(Stored items)

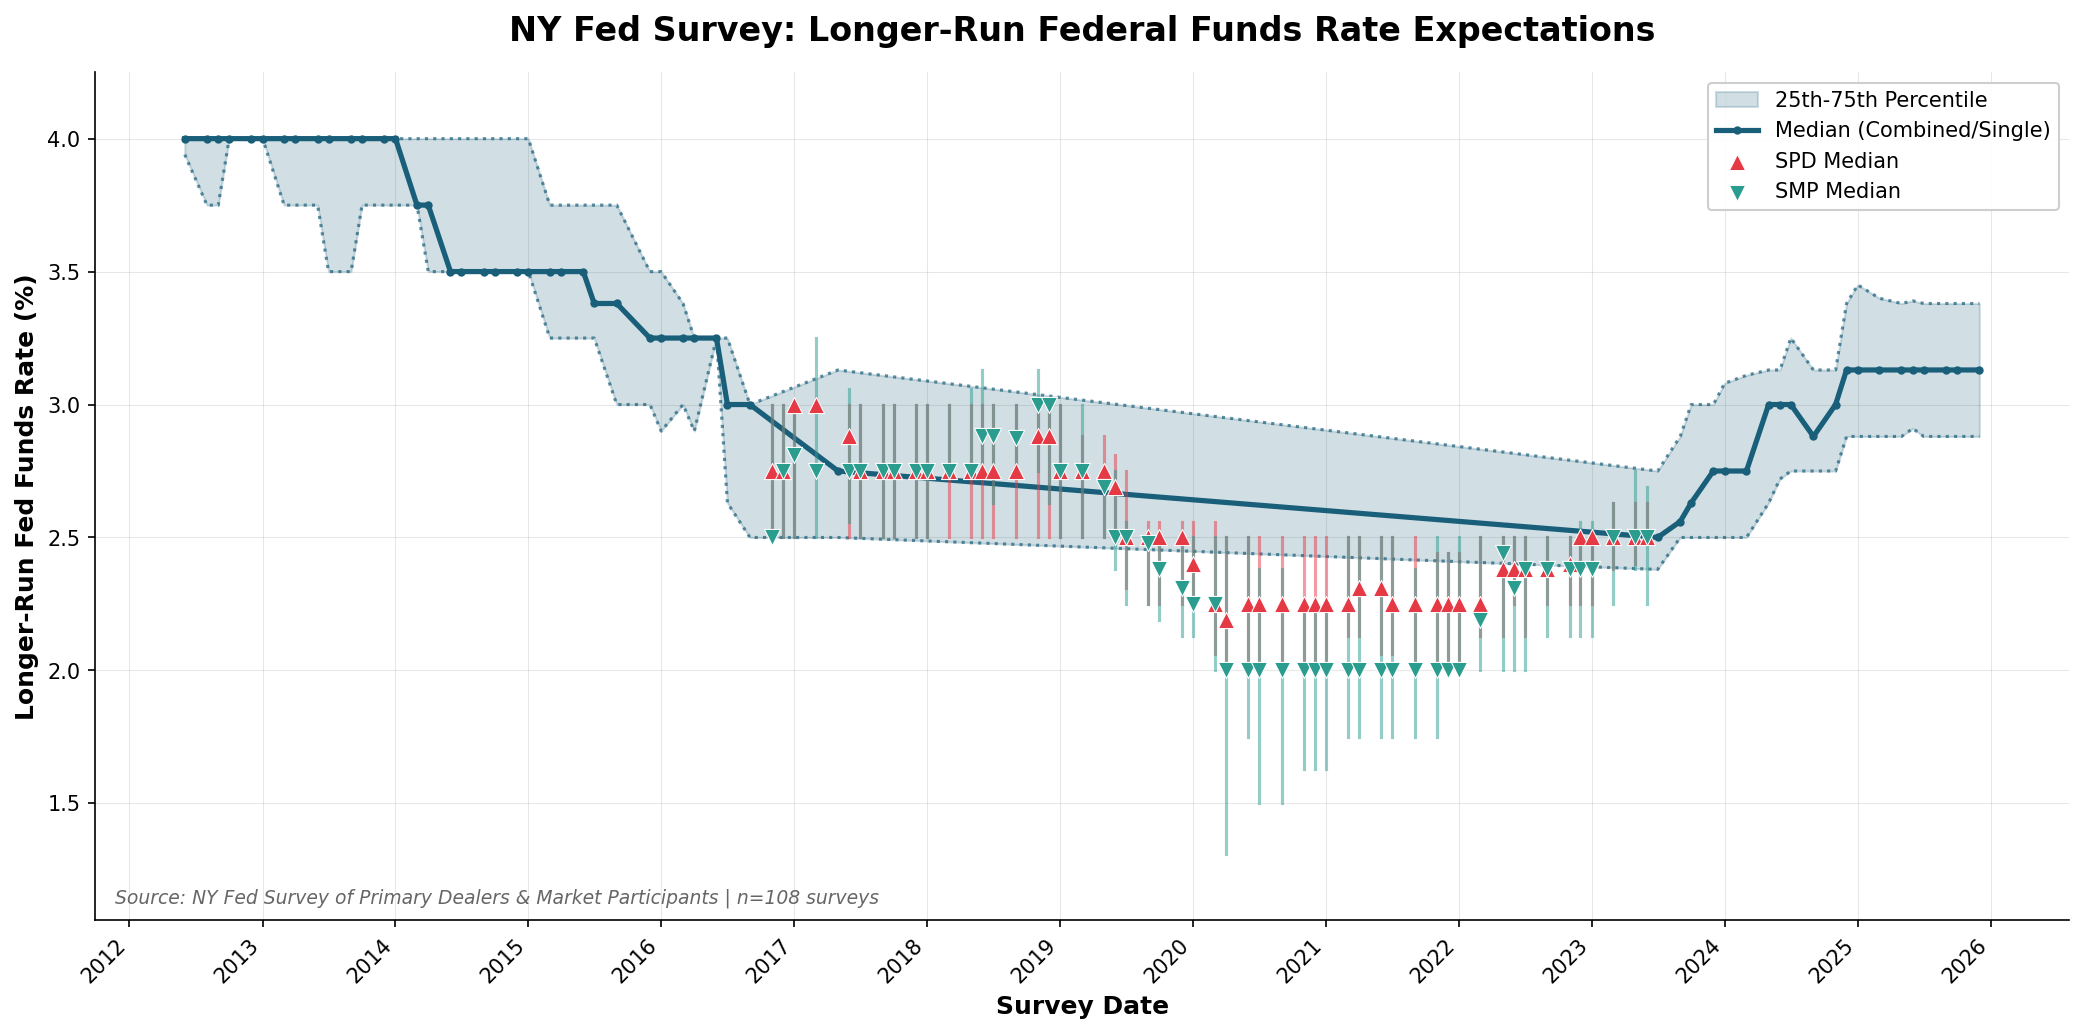
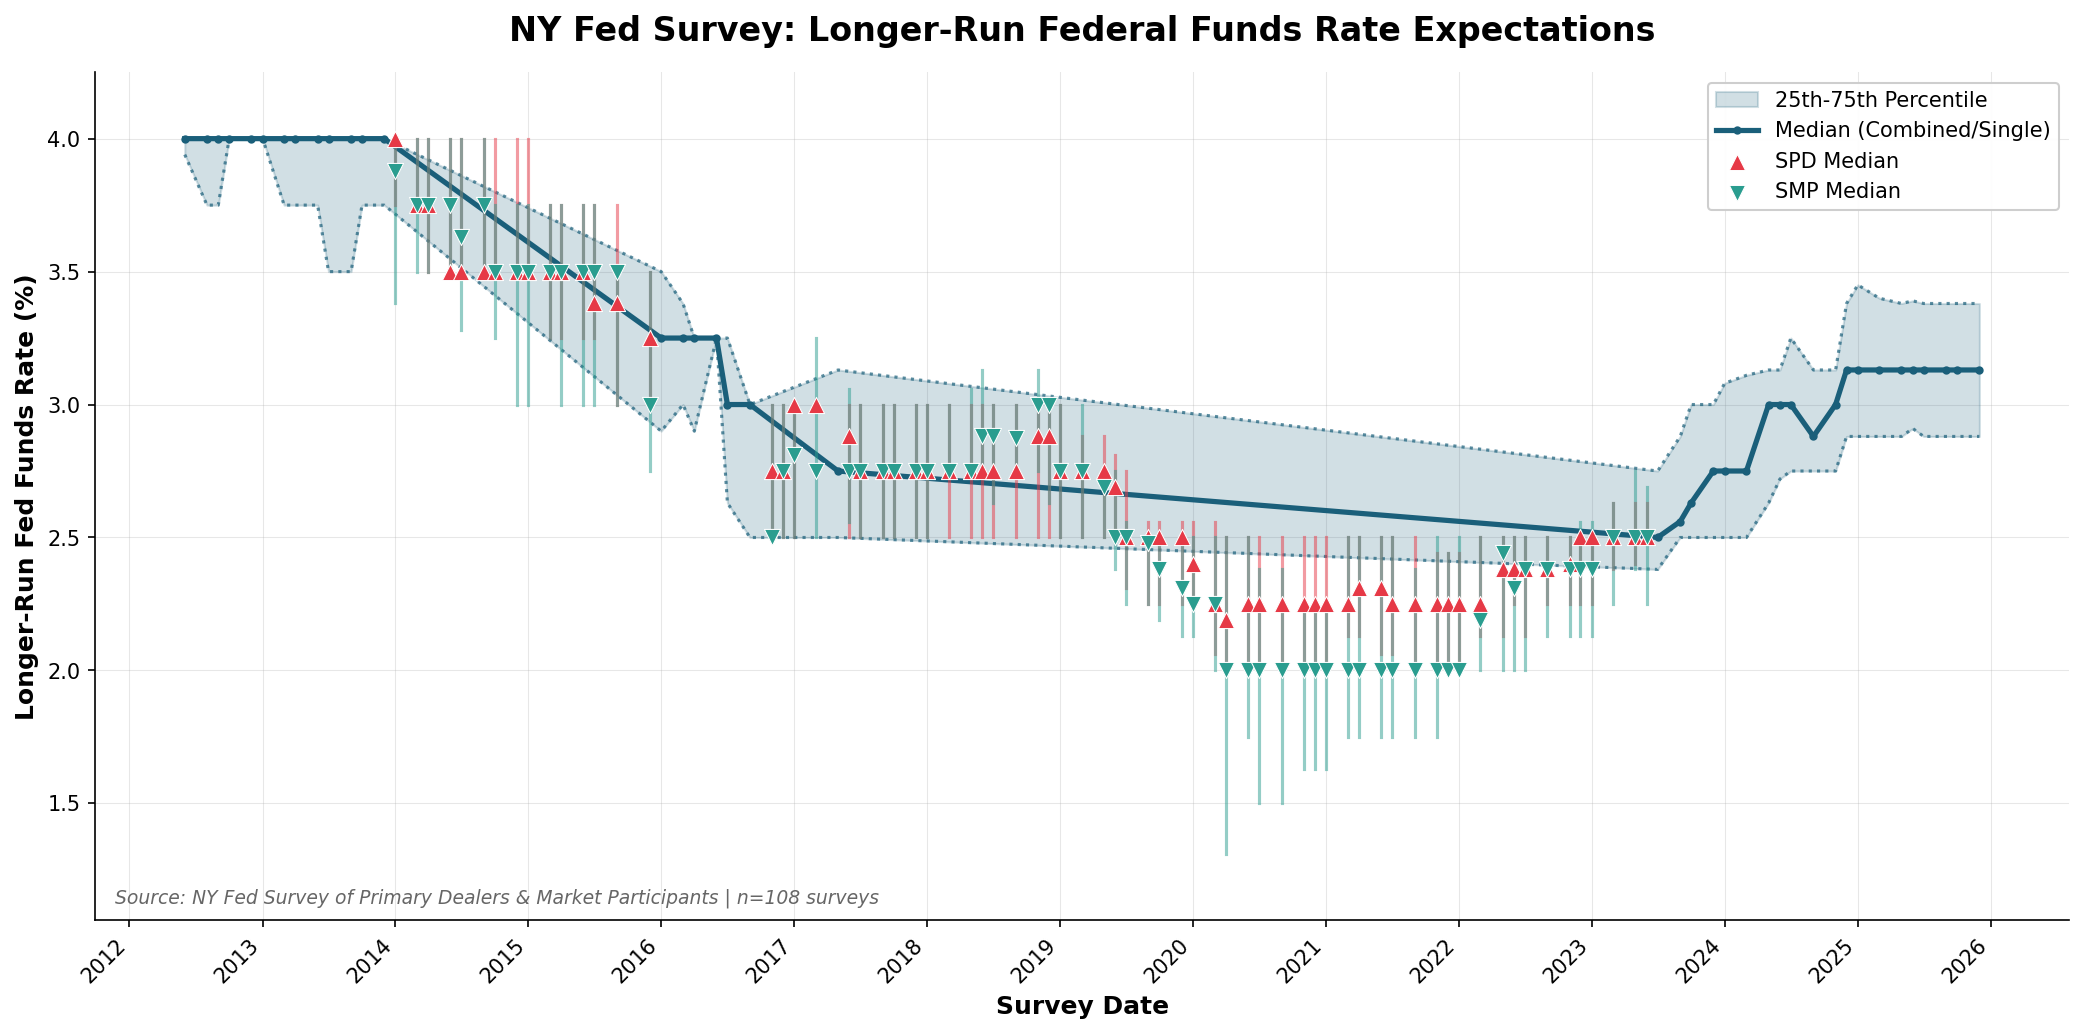
Fix SMP detection for 2014-2015 mp_ prefix files

Changed region(s): [[0.1871, 0.1238, 0.3431, 0.4333]]

diff --git a/scripts/03_extract_pdf_llm.py b/scripts/03_extract_pdf_llm.py
@@ -55,17 +55,28 @@ def get_client() -> Optional[OpenAI]:
 def determine_panel(filename: str, survey_date: datetime = None) -> str:
     """Determine panel type from filename and date.
     
-    Note: SMP (Survey of Market Participants) was introduced in November 2016.
-    Before that, only SPD (Survey of Primary Dealers) existed.
+    Note: SMP (Survey of Market Participants) started in January 2014.
+    File naming conventions:
+    - 2014-2015: "mp_" prefix for Market Participants
+    - 2016+: "smp" or "SMP" in filename
     """
     fn = filename.lower()
+    
+    # Check for SPD markers
     if 'spd' in fn or 'dealer' in fn:
         return PANEL_SPD
-    elif 'smp' in fn or 'participant' in fn:
+    
+    # Check for SMP markers (includes "mp_" prefix used in 2014-2015)
+    if 'smp' in fn or 'participant' in fn or fn.startswith('mp-') or '-mp_' in fn or fn.startswith('mp_'):
         return PANEL_SMP
     
-    # For dates before November 2016, only SPD existed
-    # So if no explicit panel marker, it's SPD
+    # For dates before January 2014, only SPD existed
+    # If no explicit panel marker and before SMP launch, it's SPD
+    if survey_date and survey_date < datetime(2014, 1, 1):
+        return PANEL_SPD
+    
+    # For dates between Jan 2014 and Nov 2016 without markers, assume SPD
+    # (the primary dealer survey, as SMP files have mp_ prefix)
     if survey_date and survey_date < datetime(2016, 11, 1):
         return PANEL_SPD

TASK STATEMENT
Extract every line of the records above that contains the word "files".

RESPONSE AREA
Fix SMP detection for 2014-2015 mp_ prefix files
+    # (the primary dealer survey, as SMP files have mp_ prefix)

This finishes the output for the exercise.